The "sacred cat of Burma", as the Birman is popularly known, has a longer body and narrower face than a typical longhair, with markings reminiscent of a Siamese; giving it as oriental an aura as the legends that shroud its past.
Said to have originated in the temples of Burma, the Birman has a more recent history that is almost as colourful. In 1919 two of these cats were sent to Major Gordon Russell in France as a token of gratitude from the priests he had helped to escape from Tibet. The female of the pair subsequently gave birth to kittens, and may have helped found the breed in the West. Birmans were recognized for showing in France in 1925, in Birman in 1966, and in the US a year later.
Amenable, civilized, and gentle, the Birman enjoys family life and adapts well to other animals.
Varieties include the original, "sacred", Seal-point, and also the Blue-point, for which the UK and US standards differ.
A characteristic soft, golden hue to the coat, especially over the back, lends this variety a distinguished appearance.
Tradition has its own story to tell of the development of the Birman. Before the birth of the Lord Buddha, a sacred Burmese temple containing pure white cats was attacked, during which the high priest collapsed and died. His favorite cat jumped onto the old man's head and was suddenly transformed: its coat became golden with points the colour of the Burmese soil, and the eyes turned blue. Where the cat's paws touched the priest, the fur remained white - a symbol of goodness. Encouraged by the miracle, the remaining priests were able to successfully fend off the invaders. However true the tale, the development of this variety was definitely the result of modern selective breeding.
Strongly built, elongated but still quite stocky; neither svelte nor cobby.
Medium in length and silky in texture. The British standard calls for a colour that is beige-gold with blue-grey points; in the US, these cats are bluish-white with deep blue points. Coat is non-matting and stomach fur has a tendency to curl.
Medium in length and bushy, but longer and finer than in most Longhairs.
Medium in length and thick-set.
Paws are large and round, gloved in white. The rear pair should have white gauntlets, extending into "laces" up the back legs with pink paw pads.
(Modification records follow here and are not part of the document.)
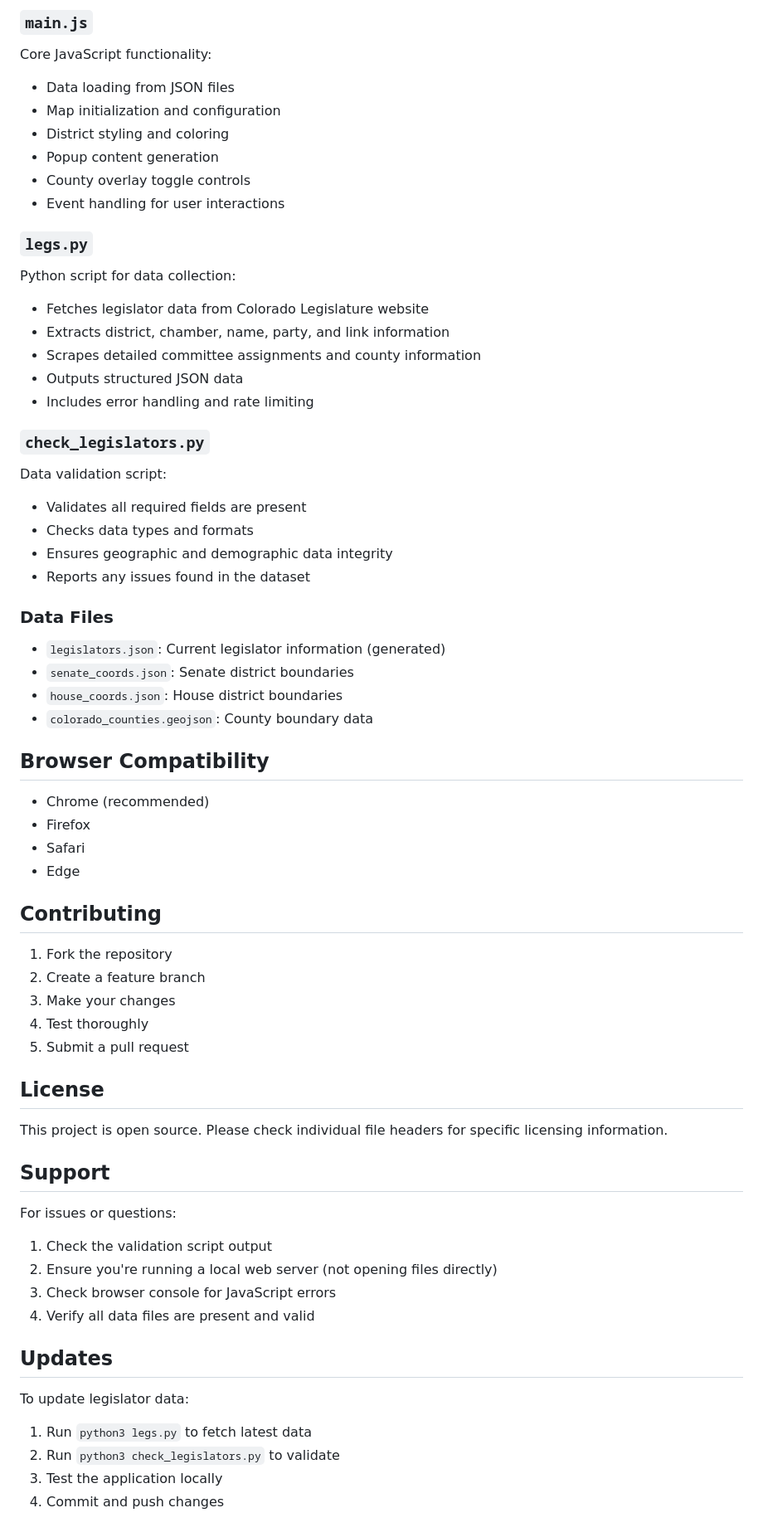
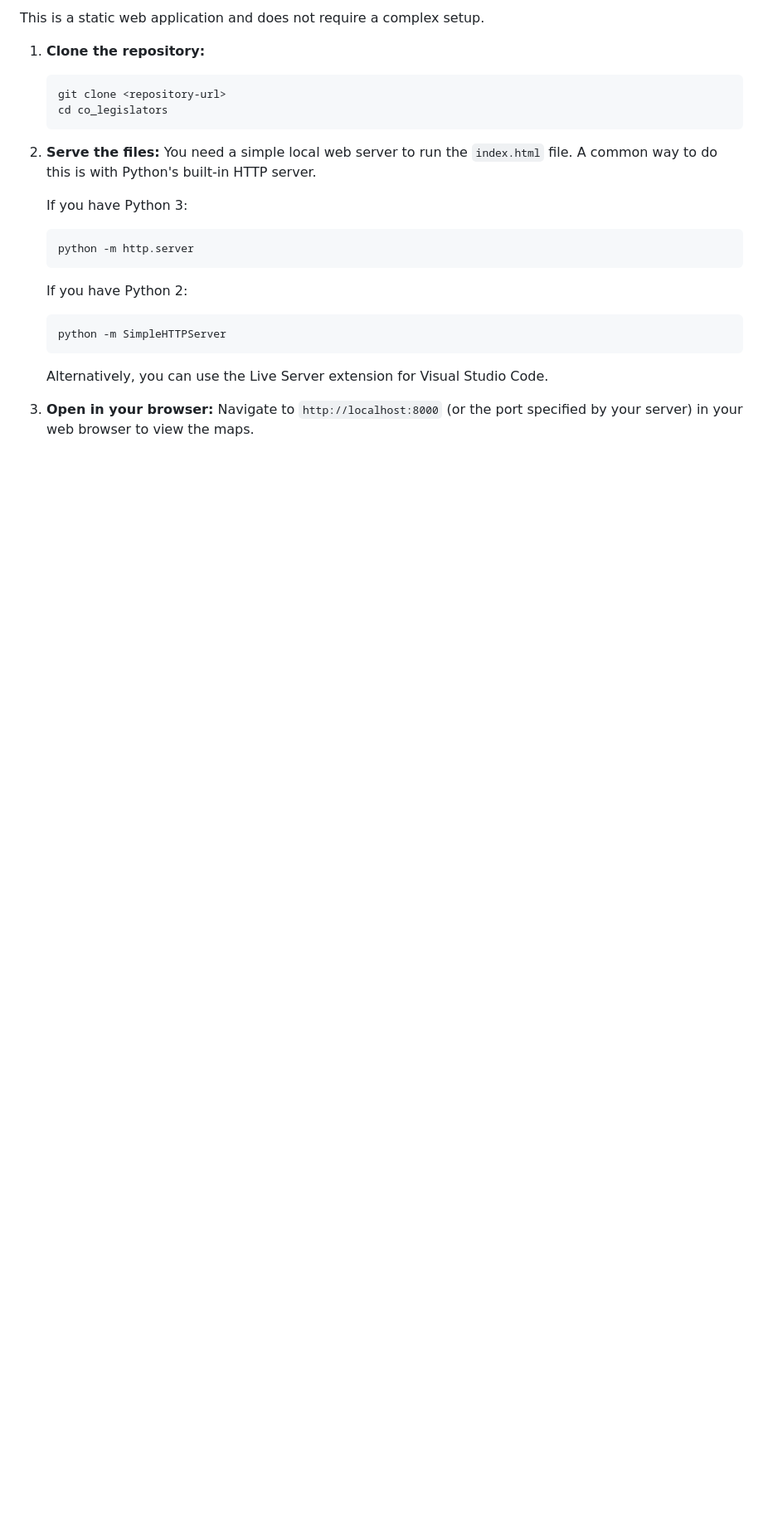
Before and after one commit to HenryStiles/co_legislators, a Markdown page: README.md, the part around one of its changes. Shown at 83% size. Drawn GitHub-style; blank space fills up the shorter version.

Commit message:
docs: Add detailed README with features and citations

````diff
--- a/README.md
+++ b/README.md
@@ -125,65 +34,26 @@ Main web page containing:
 
-### `main.js`
-Core JavaScript functionality:
-- Data loading from JSON files
-- Map initialization and configuration
-- District styling and coloring
-- Popup content generation
-- County overlay toggle controls
-- Event handling for user interactions
+This is a static web application and does not require a complex setup.
 
-### `legs.py`
-Python script for data collection:
-- Fetches legislator data from Colorado Legislature website
-- Extracts district, chamber, name, party, and link information
-- Scrapes detailed committee assignments and county information
-- Outputs structured JSON data
-- Includes error handling and rate limiting
+1.  **Clone the repository:**
+    ```bash
+    git clone <repository-url>
+    cd co_legislators
+    ```
 
-### `check_legislators.py`
-Data validation script:
-- Validates all required fields are present
-- Checks data types and formats
-- Ensures geographic and demographic data integrity
-- Reports any issues found in the dataset
+2.  **Serve the files:**
+    You need a simple local web server to run the `index.html` file. A common way to do this is with Python's built-in HTTP server.
 
-### Data Files
-- `legislators.json`: Current legislator information (generated)
-- `senate_coords.json`: Senate district boundaries
-- `house_coords.json`: House district boundaries
-- `colorado_counties.geojson`: County boundary data
+    If you have Python 3:
+    ```bash
+    python -m http.server
+    ```
 
-## Browser Compatibility
+    If you have Python 2:
+    ```bash
+    python -m SimpleHTTPServer
+    ```
 
-- Chrome (recommended)
-- Firefox
-- Safari
-- Edge
+    Alternatively, you can use the Live Server extension for Visual Studio Code.
 
-## Contributing
-
-1. Fork the repository
-2. Create a feature branch
-3. Make your changes
-4. Test thoroughly
-5. Submit a pull request
-
-## License
-
-This project is open source. Please check individual file headers for specific licensing information.
-
-## Support
-
-For issues or questions:
-1. Check the validation script output
-2. Ensure you're running a local web server (not opening files directly)
-3. Check browser console for JavaScript errors
-4. Verify all data files are present and valid
-
-## Updates
-
-To update legislator data:
-1. Run `python3 legs.py` to fetch latest data
-2. Run `python3 check_legislators.py` to validate
-3. Test the application locally
-4. Commit and push changes
+3.  **Open in your browser:**
+    Navigate to `http://localhost:8000` (or the port specified by your server) in your web browser to view the maps.
````
Also changed, not shown: other parts of README.md (+19 -110 lines).
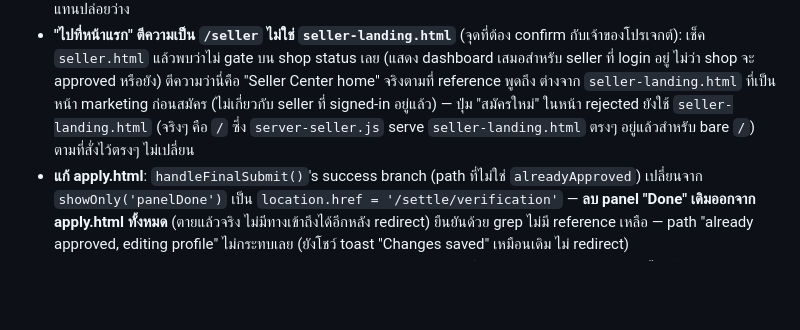
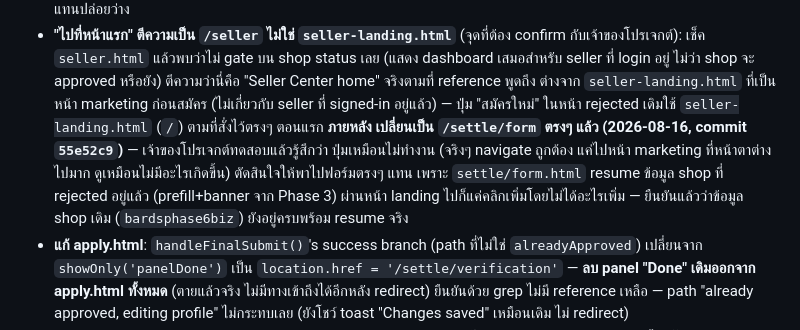
Before and after one commit to nmjbds/bards-shop, a Markdown page: docs/07-apply-flow-status.md, the part around the change. Rendered like a GitHub page; blank space fills up the shorter version.

Commit message:
docs: record Apply Again link now points to /settle/form, not seller-landing

```diff
--- a/docs/07-apply-flow-status.md
+++ b/docs/07-apply-flow-status.md
@@ -192,8 +192,12 @@ end-to-end จริงผ่าน API ตรงๆ** จำลอง exact pay
   เช็ค `seller.html` แล้วพบว่าไม่ gate บน shop status เลย (แสดง dashboard เสมอสำหรับ seller ที่ login อยู่
   ไม่ว่า shop จะ approved หรือยัง) ตีความว่านี่คือ "Seller Center home" จริงตามที่ reference พูดถึง ต่างจาก
   `seller-landing.html` ที่เป็นหน้า marketing ก่อนสมัคร (ไม่เกี่ยวกับ seller ที่ signed-in อยู่แล้ว) — ปุ่ม
-  "สมัครใหม่" ในหน้า rejected ยังใช้ `seller-landing.html` (จริงๆ คือ `/` ซึ่ง `server-seller.js` serve
-  `seller-landing.html` ตรงๆ อยู่แล้วสำหรับ bare `/`) ตามที่สั่งไว้ตรงๆ ไม่เปลี่ยน
+  "สมัครใหม่" ในหน้า rejected เดิมใช้ `seller-landing.html` (`/`) ตามที่สั่งไว้ตรงๆ ตอนแรก **ภายหลัง
+  เปลี่ยนเป็น `/settle/form` ตรงๆ แล้ว (2026-08-16, commit `55e52c9`)** — เจ้าของโปรเจกต์ทดสอบแล้วรู้สึกว่า
+  ปุ่มเหมือนไม่ทำงาน (จริงๆ navigate ถูกต้อง แค่ไปหน้า marketing ที่หน้าตาต่างไปมาก ดูเหมือนไม่มีอะไรเกิดขึ้น)
+  ตัดสินใจให้พาไปฟอร์มตรงๆ แทน เพราะ `settle/form.html` resume ข้อมูล shop ที่ rejected อยู่แล้ว
+  (prefill+banner จาก Phase 3) ผ่านหน้า landing ไปก็แค่คลิกเพิ่มโดยไม่ได้อะไรเพิ่ม — ยืนยันแล้วว่าข้อมูล
+  shop เดิม (`bardsphase6biz`) ยังอยู่ครบพร้อม resume จริง
 - **แก้ apply.html**: `handleFinalSubmit()`'s success branch (path ที่ไม่ใช่ `alreadyApproved`) เปลี่ยนจาก
   `showOnly('panelDone')` เป็น `location.href = '/settle/verification'` — **ลบ panel "Done" เดิมออกจาก
   apply.html ทั้งหมด** (ตายแล้วจริง ไม่มีทางเข้าถึงได้อีกหลัง redirect) ยืนยันด้วย grep ไม่มี reference
```
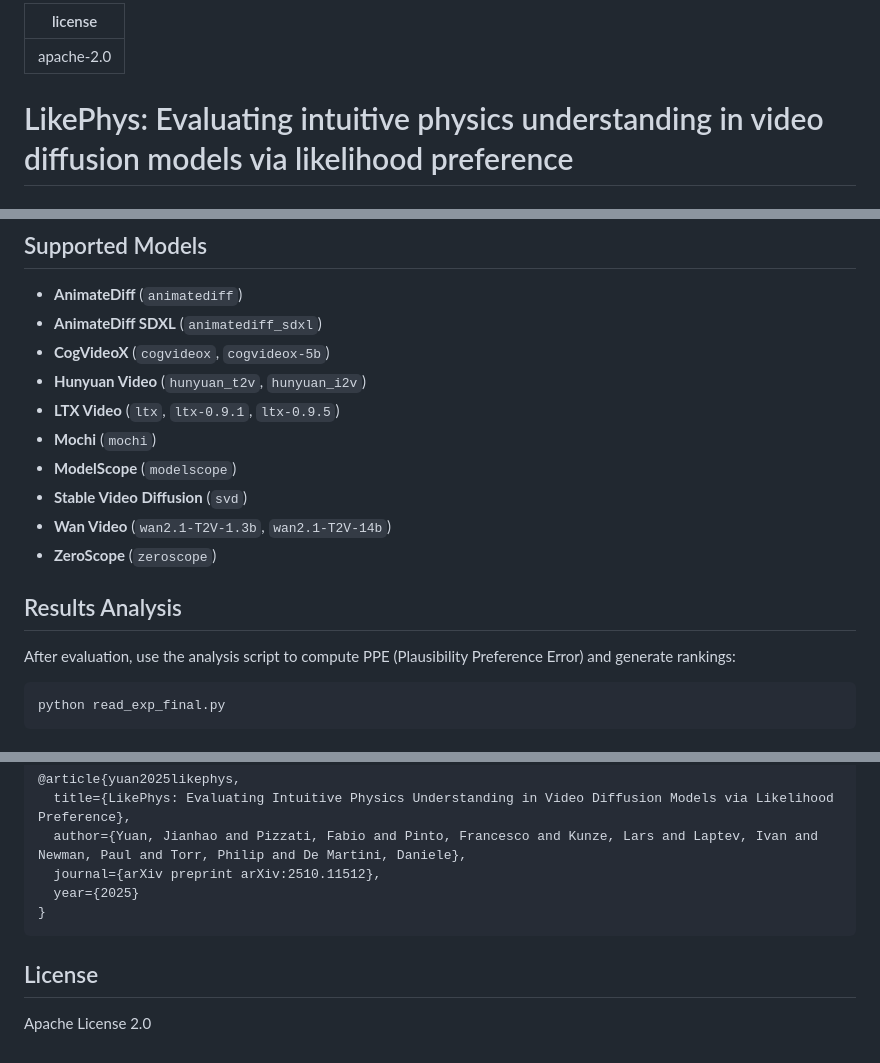
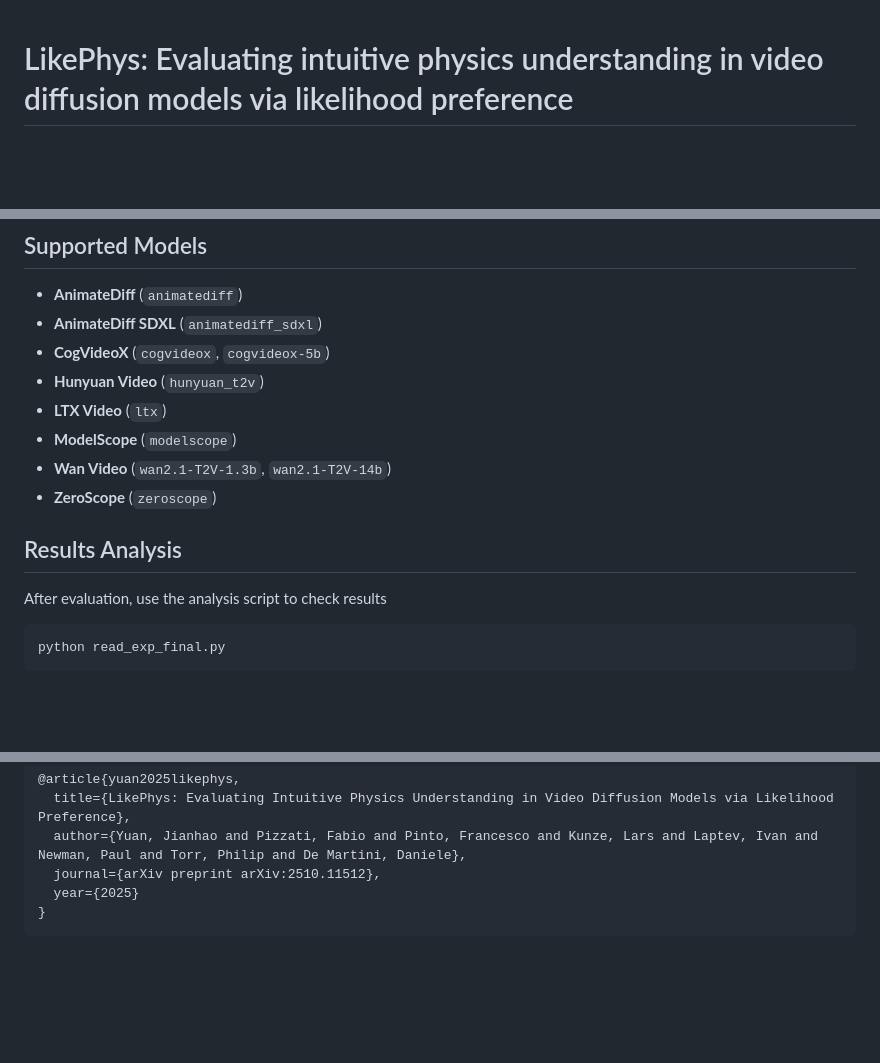
Before and after one commit to YuanJianhao508/LikePhys, a Markdown page: README.md, 3 parts joined by grey strips. Drawn GitHub-style; blank space fills up the shorter version.

Commit message:
Update README: simplify model list and results section
- Remove license header
- Streamline supported models list
- Simplify results analysis description

````diff
--- a/README.md
+++ b/README.md
@@ -1,7 +1,3 @@
----
-license: apache-2.0
----
-
 # LikePhys: Evaluating intuitive physics understanding in video diffusion models via likelihood preference
 
 ## Abstract
@@ -90,17 +86,15 @@ huggingface-cli download JianhaoDYDY/LikePhys-Benchmark --repo-type dataset --lo
 - **AnimateDiff** (`animatediff`)
 - **AnimateDiff SDXL** (`animatediff_sdxl`)
 - **CogVideoX** (`cogvideox`, `cogvideox-5b`)
-- **Hunyuan Video** (`hunyuan_t2v`, `hunyuan_i2v`)
-- **LTX Video** (`ltx`, `ltx-0.9.1`, `ltx-0.9.5`)
-- **Mochi** (`mochi`)
+- **Hunyuan Video** (`hunyuan_t2v`)
+- **LTX Video** (`ltx`)
 - **ModelScope** (`modelscope`)
-- **Stable Video Diffusion** (`svd`)
 - **Wan Video** (`wan2.1-T2V-1.3b`, `wan2.1-T2V-14b`)
 - **ZeroScope** (`zeroscope`)
 
 ## Results Analysis
 
-After evaluation, use the analysis script to compute PPE (Plausibility Preference Error) and generate rankings:
+After evaluation, use the analysis script to check results
 
 ```bash
 python read_exp_final.py
@@ -119,7 +113,3 @@ If you use LikePhys in your research, please cite:
   year={2025}
 }
 ```
-
-## License
-
-Apache License 2.0
````
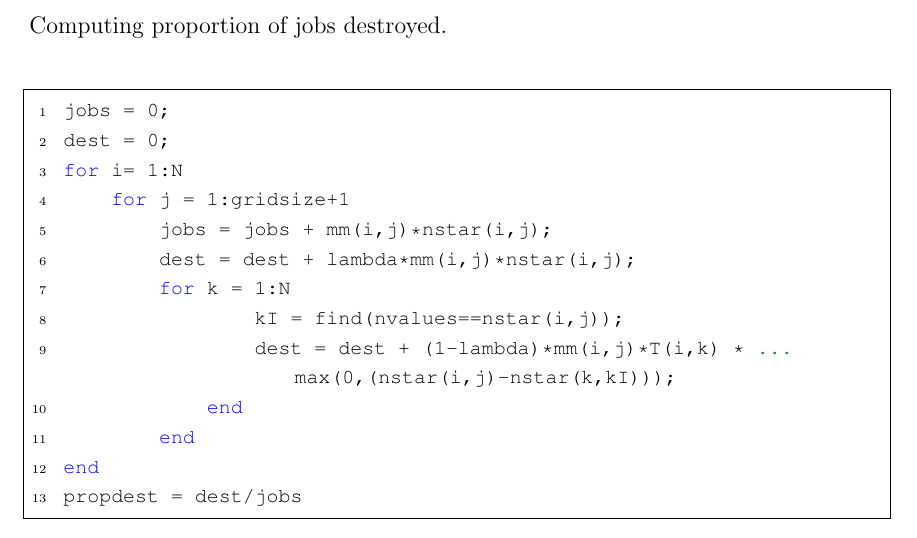
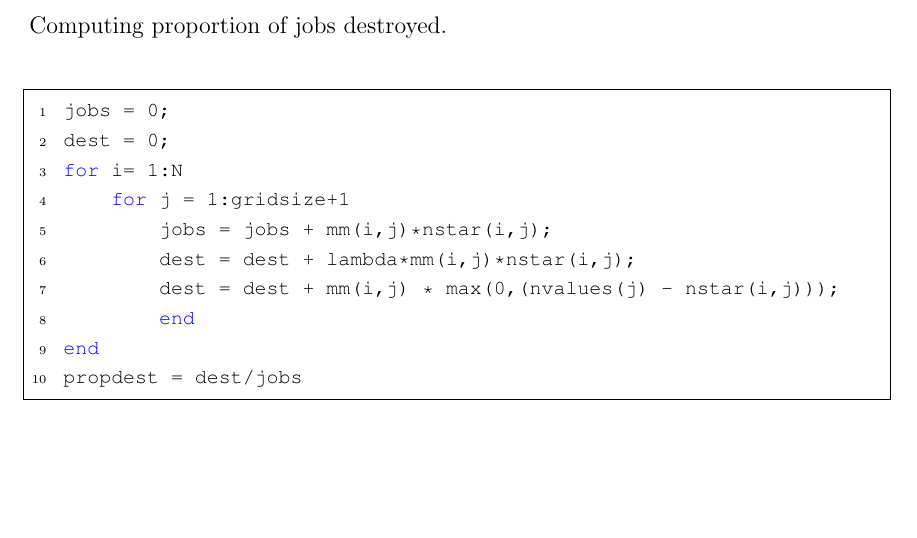
Before and after one commit to xuxx0807/econ, a LaTeX document (8307_PS3.tex): part of page 7 of 8, cut so that both start at the same text, the shorter picture padded with empty space. Compiled offline with pdfLaTeX.

Commit message:
update proportion destroyed code

```diff
--- a/8307_PS3.tex
+++ b/8307_PS3.tex
@@ -283,10 +283,7 @@ for i= 1:N
     for j = 1:gridsize+1
         jobs = jobs + mm(i,j)*nstar(i,j);
         dest = dest + lambda*mm(i,j)*nstar(i,j);
-        for k = 1:N
-                kI = find(nvalues==nstar(i,j));
-                dest = dest + (1-lambda)*mm(i,j)*T(i,k) * max(0,(nstar(i,j)-nstar(k,kI)));
-            end
+        dest = dest + mm(i,j) * max(0,(nvalues(j) - nstar(i,j)));
         end
 end
 propdest = dest/jobs
```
Fairly round and broad with full cheeks and a medium-length nose. The US standard requires that the nose is "Roman", and that the forehead is slightly convexed and backward-sloping, with a small, flat area just in front of the ears. And slate-grey nose pad.
Almost round, set well apart, and slightly slanted. Colour should be sapphire-blue.
Should be medium in size, round-tipped and almost as wide at the base as they are tall.
Blue-point and seal-point Kittens
A more appealing group would be hard to picture.